# [Records shown]
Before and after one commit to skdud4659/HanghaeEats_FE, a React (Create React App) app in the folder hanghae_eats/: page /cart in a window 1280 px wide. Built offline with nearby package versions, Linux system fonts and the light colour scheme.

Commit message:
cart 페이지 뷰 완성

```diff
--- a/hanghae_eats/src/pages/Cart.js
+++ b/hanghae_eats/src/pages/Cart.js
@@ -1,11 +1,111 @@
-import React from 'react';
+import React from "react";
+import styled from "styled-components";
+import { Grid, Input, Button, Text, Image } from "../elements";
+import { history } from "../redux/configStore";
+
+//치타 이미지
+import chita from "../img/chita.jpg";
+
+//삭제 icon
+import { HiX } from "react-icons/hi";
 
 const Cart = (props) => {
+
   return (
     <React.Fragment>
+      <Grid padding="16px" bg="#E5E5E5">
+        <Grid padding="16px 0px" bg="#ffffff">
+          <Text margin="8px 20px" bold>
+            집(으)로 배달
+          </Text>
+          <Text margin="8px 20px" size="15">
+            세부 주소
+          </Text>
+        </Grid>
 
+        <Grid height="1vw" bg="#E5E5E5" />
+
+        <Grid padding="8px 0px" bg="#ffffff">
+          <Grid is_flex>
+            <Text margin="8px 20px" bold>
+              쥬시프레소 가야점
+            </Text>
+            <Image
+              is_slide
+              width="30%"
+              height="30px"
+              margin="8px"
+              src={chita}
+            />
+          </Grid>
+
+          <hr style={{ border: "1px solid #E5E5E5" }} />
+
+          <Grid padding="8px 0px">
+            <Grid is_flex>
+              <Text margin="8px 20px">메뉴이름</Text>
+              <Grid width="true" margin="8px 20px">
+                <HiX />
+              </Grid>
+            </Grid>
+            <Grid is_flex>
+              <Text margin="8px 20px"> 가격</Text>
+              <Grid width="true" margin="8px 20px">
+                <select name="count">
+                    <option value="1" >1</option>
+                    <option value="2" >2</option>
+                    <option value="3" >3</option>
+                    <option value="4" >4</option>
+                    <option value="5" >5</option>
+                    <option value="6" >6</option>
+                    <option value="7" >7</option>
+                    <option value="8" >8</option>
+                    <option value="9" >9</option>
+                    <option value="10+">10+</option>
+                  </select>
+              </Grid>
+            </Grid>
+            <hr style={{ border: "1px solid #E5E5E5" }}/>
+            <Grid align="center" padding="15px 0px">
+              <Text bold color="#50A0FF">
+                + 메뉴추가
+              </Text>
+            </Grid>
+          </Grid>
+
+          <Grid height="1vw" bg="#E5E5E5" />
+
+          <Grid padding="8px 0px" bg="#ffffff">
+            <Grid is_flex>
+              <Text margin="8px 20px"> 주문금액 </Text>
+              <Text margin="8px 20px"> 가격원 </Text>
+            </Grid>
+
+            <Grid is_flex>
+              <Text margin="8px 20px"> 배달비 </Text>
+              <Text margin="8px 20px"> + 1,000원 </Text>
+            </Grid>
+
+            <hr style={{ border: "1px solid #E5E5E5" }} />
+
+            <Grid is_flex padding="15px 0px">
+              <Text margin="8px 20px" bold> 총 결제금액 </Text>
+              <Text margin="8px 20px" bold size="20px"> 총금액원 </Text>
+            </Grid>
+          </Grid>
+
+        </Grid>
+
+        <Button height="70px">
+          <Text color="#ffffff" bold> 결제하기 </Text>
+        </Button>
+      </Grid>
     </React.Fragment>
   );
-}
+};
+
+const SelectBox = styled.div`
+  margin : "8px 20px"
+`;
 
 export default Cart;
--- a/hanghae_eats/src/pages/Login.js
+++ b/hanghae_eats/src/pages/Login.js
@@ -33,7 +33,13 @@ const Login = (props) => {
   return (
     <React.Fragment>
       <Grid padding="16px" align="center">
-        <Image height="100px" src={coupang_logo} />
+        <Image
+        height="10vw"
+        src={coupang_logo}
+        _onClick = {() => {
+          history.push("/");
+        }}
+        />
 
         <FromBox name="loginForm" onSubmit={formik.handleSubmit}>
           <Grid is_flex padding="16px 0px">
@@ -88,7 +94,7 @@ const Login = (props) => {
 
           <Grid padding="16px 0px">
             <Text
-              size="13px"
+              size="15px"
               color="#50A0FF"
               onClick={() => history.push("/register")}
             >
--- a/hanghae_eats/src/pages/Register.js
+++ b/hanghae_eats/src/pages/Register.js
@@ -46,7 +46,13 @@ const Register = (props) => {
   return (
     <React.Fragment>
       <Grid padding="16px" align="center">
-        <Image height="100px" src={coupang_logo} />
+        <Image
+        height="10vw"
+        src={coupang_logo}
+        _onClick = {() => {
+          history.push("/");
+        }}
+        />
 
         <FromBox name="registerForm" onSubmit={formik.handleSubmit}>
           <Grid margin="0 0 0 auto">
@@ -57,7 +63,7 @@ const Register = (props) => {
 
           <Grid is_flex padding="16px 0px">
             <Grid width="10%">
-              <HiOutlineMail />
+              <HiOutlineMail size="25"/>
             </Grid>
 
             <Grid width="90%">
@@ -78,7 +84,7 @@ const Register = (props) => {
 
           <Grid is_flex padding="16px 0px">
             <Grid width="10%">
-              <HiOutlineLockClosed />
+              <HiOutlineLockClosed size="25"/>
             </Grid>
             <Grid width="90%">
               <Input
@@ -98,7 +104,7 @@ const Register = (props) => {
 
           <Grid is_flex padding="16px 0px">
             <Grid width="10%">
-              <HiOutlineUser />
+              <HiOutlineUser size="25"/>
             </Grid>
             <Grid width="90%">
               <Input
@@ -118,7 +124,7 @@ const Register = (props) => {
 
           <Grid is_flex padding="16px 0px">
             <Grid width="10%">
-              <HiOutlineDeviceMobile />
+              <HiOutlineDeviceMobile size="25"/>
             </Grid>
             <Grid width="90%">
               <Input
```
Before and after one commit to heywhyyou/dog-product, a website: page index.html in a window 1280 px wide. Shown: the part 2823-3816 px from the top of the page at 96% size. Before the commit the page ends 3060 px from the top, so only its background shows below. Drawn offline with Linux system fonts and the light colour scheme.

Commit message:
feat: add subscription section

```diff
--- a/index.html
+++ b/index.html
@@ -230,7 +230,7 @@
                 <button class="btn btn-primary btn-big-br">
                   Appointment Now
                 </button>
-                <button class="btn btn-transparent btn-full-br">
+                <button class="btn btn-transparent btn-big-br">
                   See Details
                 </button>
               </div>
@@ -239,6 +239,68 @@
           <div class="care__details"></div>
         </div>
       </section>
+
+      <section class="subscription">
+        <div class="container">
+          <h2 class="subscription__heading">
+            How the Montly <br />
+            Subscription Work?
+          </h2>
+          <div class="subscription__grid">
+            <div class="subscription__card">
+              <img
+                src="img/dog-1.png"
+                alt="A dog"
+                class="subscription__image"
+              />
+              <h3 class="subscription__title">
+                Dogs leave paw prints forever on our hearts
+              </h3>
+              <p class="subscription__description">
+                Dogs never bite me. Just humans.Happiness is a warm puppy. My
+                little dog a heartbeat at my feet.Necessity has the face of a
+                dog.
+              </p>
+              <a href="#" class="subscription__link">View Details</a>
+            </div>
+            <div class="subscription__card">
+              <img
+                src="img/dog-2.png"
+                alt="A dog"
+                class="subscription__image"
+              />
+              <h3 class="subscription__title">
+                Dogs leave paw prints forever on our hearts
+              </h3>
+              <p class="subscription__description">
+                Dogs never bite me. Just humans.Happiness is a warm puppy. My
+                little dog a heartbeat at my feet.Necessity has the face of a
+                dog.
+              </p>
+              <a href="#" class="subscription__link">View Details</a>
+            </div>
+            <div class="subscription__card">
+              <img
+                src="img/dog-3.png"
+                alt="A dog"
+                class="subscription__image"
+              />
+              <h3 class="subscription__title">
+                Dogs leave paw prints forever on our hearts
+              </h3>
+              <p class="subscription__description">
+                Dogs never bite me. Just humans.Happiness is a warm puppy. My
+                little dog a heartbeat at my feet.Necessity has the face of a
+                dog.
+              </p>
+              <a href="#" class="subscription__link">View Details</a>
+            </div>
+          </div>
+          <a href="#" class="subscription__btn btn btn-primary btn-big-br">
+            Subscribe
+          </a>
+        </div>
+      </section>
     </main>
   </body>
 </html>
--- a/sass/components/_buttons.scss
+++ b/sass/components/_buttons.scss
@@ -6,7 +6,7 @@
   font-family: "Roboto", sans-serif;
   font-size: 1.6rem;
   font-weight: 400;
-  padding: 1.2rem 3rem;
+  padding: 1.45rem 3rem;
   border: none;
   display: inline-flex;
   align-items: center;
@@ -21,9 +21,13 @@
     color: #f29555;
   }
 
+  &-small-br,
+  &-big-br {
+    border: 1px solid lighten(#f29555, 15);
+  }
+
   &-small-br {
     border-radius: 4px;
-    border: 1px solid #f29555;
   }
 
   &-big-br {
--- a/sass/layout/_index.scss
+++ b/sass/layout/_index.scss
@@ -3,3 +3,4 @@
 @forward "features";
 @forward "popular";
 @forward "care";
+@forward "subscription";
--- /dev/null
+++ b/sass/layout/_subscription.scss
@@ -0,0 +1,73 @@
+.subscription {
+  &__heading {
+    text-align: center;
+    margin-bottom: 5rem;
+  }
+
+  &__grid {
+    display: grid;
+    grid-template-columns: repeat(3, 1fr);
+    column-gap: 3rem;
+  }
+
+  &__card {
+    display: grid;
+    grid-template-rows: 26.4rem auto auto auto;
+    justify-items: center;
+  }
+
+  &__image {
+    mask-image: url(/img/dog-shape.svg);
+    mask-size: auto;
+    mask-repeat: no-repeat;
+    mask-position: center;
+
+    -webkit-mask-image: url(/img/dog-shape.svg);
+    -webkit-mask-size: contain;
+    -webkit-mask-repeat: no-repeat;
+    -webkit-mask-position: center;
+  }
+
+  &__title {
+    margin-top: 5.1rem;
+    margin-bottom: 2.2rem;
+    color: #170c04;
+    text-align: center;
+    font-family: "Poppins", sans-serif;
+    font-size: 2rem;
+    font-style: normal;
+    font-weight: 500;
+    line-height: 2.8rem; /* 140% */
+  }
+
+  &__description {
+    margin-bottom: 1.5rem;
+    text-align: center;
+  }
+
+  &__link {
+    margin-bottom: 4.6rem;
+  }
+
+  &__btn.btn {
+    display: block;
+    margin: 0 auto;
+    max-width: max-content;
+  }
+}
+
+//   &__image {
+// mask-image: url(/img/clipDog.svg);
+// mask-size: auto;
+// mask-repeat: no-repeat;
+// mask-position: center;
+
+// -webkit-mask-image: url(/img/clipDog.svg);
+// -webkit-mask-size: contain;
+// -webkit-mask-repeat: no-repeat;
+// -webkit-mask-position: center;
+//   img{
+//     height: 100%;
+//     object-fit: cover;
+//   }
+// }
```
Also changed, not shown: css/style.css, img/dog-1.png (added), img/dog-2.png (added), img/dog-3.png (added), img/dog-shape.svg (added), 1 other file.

# [Brief]
The answer must be every line of the records above that holds the word "scss".

# [Completed task]
--- a/sass/components/_buttons.scss
+++ b/sass/components/_buttons.scss
--- a/sass/layout/_index.scss
+++ b/sass/layout/_index.scss
+++ b/sass/layout/_subscription.scss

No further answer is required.